Childline’s online message boards: does peer-peer support offer more in the help-seeking journey than a gateway to professional support?
This Emerging Minds funded cross-sector placement is a collaboration between the NSPCC and the NEUROSEC Group in the Department of Psychiatry, University of Oxford.
Since its founding in 1986, Childline (part of the NSPCC since 2006) has offered confidential support to children and young people for any concerns or issues. Over the years, Childline has met a growing demand from young people for safe, confidential spaces to communicate more generally on a range of problems and most noticeably rising concerns around emotional and mental health challenges. Childline’s anonymous online message boards aim to provide a safe, non-judgmental, online community by facilitating ‘moderated’ peer interactions.
The aim is to enable any child to connect with others, feel reassured and empowered to seek further support with regards to any perceived problem affecting their safety, wellbeing, psychological or social worries. Through interactions with their peers and moderators, a further aim of the message boards is to find out more about or choose to connect with other Childline online and counselling services to enable them to find the right support.
Thus, the services offer young people a trusted informal gateway for help on young people’s terms. The current collaborative project intends to guide an evidence-informed approach to further research and development of Childline services, and explore whether the peer-peer interactions on the message boards offer more to the young people than a gateway suggests.
It is anticipated that the inclusion of unidentifiable ‘real-world’ data from online message boards will make a valuable contribution to other peer-support providers and the research community.
Looking through the lens of young researchers – involvement of the NeurOX YPAG
The main focus of this short-term project is to involve young researchers from the NeurOX YPAG in characterising the ‘real world voices’, interactions and journeys of young people with ECM experiences who access the Childline peer-support online message boards.
The meaningful involvement of young people in the research will offer a nuanced perspective to help interpret the language and needs of their peers who have experienced ECM.
The NeurOX YPAG is a group of about 30 young people (aged 14–18 years) keen to contribute to research in mental health and ethics and support their peers.
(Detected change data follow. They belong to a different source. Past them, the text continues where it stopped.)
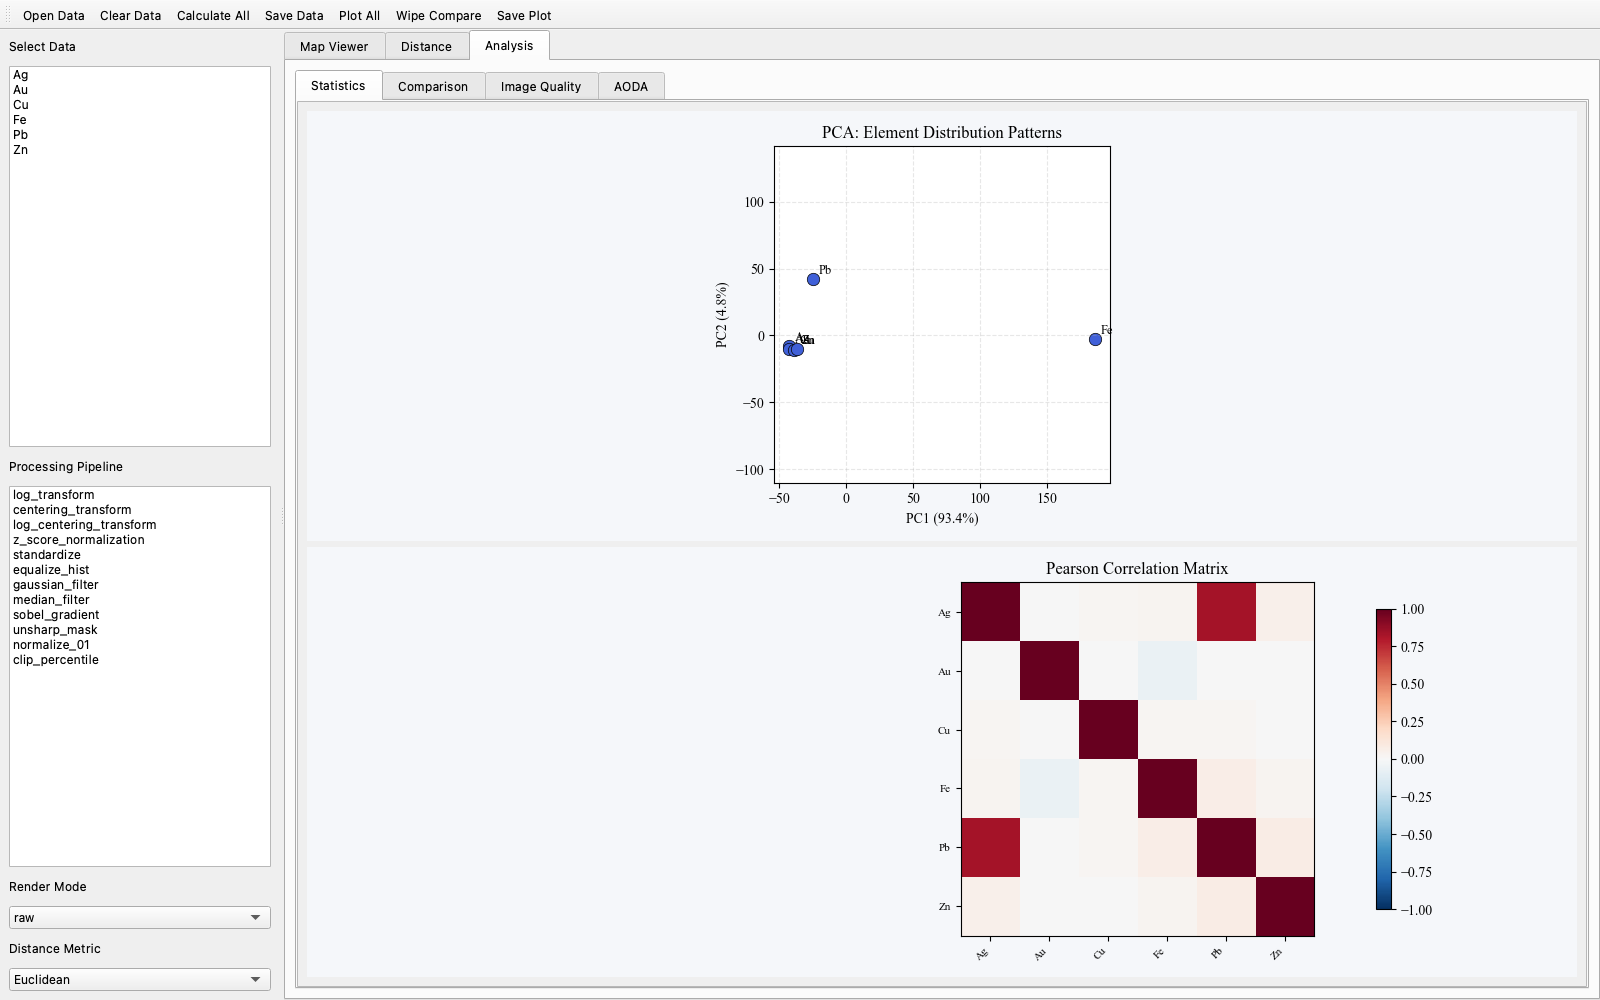
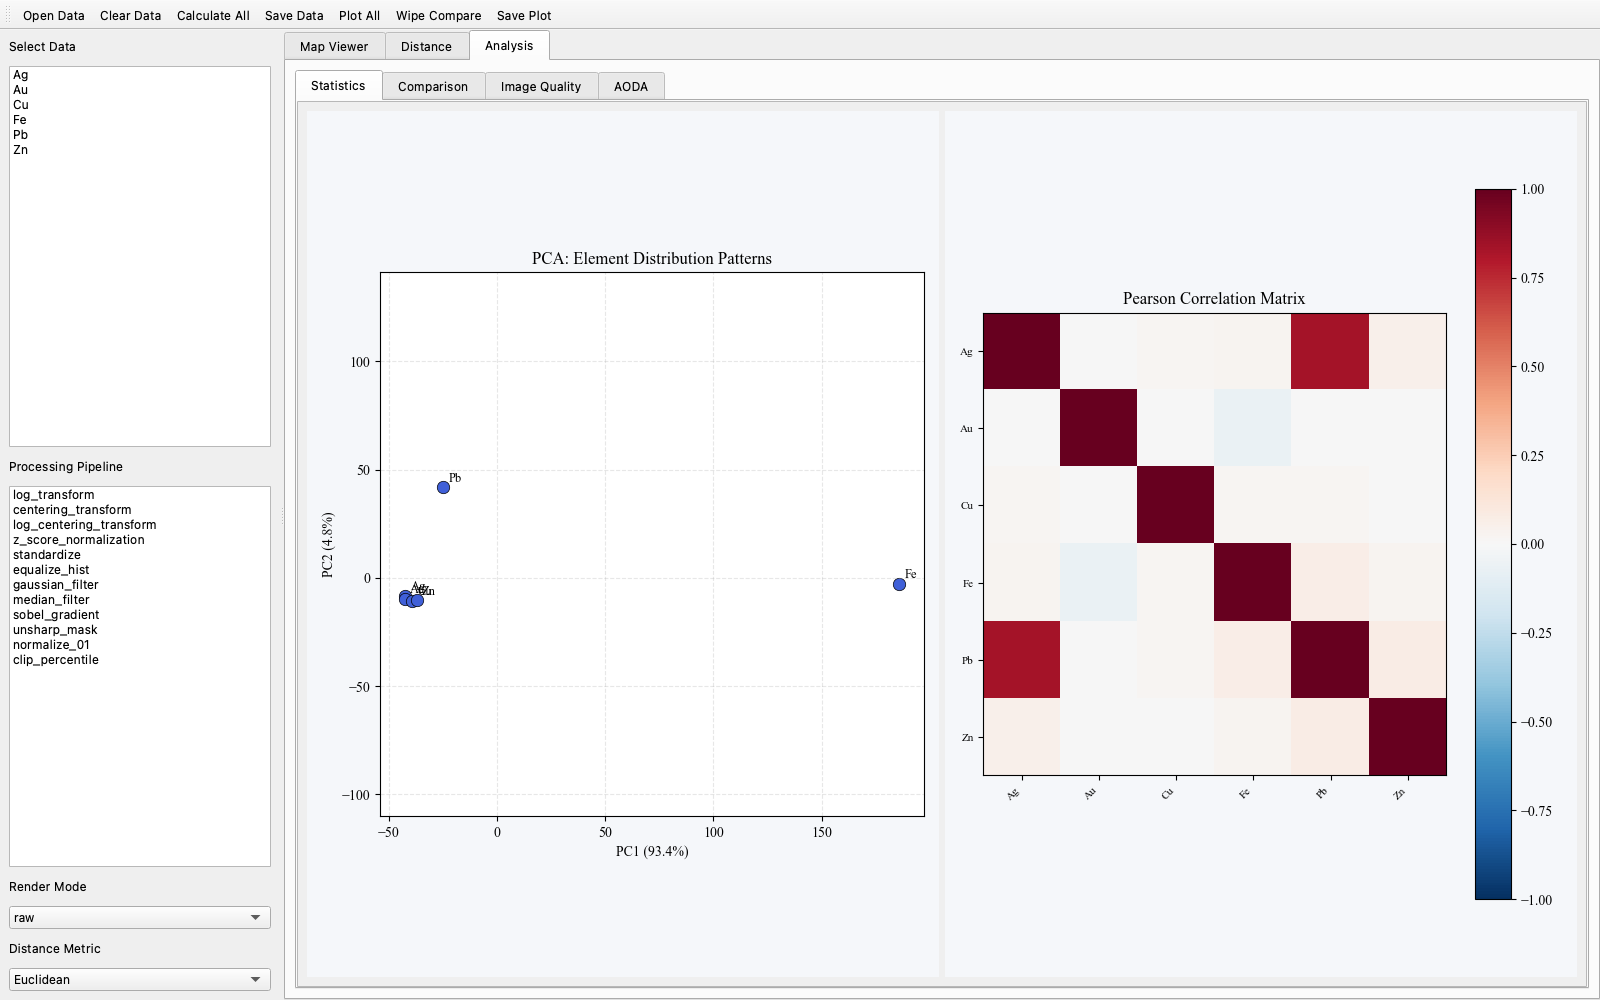
v1.3.0: stats pane two squares side-by-side (horizontal)

diff --git a/cpsvisualizer/src/cpsvisualizer/app.py b/cpsvisualizer/src/cpsvisualizer/app.py
@@ -535,15 +535,14 @@ class CPSVisualizer(QMainWindow):
 
     def _build_stats_pane(self, parent):
         sc, inner = self._scroll_pane()
-        v = QVBoxLayout(inner)
+        h = QHBoxLayout(inner)
         self._pca_canvas = FigureCanvas(Figure(figsize=(6, 6), dpi=self.dpi))
         self._corr_canvas = FigureCanvas(Figure(figsize=(6, 6), dpi=self.dpi))
         for c in (self._pca_canvas, self._corr_canvas):
             c.setSizePolicy(QSizePolicy.Expanding, QSizePolicy.Expanding)
-            c.setMinimumHeight(350)
-        v.addWidget(self._pca_canvas)
-        v.addWidget(self._corr_canvas)
-        v.addStretch(1)
+            c.setMinimumHeight(400)
+        h.addWidget(self._pca_canvas)
+        h.addWidget(self._corr_canvas)
         parent.addTab(sc, 'Statistics')
 
     def _build_comparison_pane(self, parent):

diff --git a/cpsvisualizer/src/setup.py b/cpsvisualizer/src/setup.py
@@ -15,7 +15,7 @@ except Exception:
 
 setup(
     name='cpsvisualizer',
-    version='1.2.9',
+    version='1.3.0',
     description='CPS-Visualizer: Visualization, similarity measurement, and statistical analysis of LA-ICP-MS surface scan data.',
     long_description=README,
     long_description_content_type='text/markdown',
The group was set up by the NEUROSEC team in 2016 with a focus on understanding young people’s views on mental health research and the application of digital technologies. Emphasis is placed on enabling young people to inform methodology through shared decision making; based on co-production.
Through a series of three digital workshops and off-line research, a sub-group of 10 members of the NeurOX YPAG (Young People’s Advisory Group) will offer a young person’s lens to facilitate an understanding of these voices and guide the research methodology and interpretation of findings. Their involvement will be based on the principles of co-production involving: sampling methodology, data selection, qualitative analysis of fully anonymised, publicly available, message-based discourse of young people and interpretation of findings.
the language, psychological characteristics and expressed needs of children and young people with ECM when accessing support and interacting with their peers through the message boards;
a methodological framework to inform further analysis of real-world data from online message boards;
evidence to inform the further development of Childline online services.
For more information about the project please contact email@example.com
*For further information about the NeurOX YPAG please visit: https://begoodeie.com/ypag/
If you are considering digital involvement of young people in mental health research, please take a look at the latest resources prepared with the NeurOX YPAG: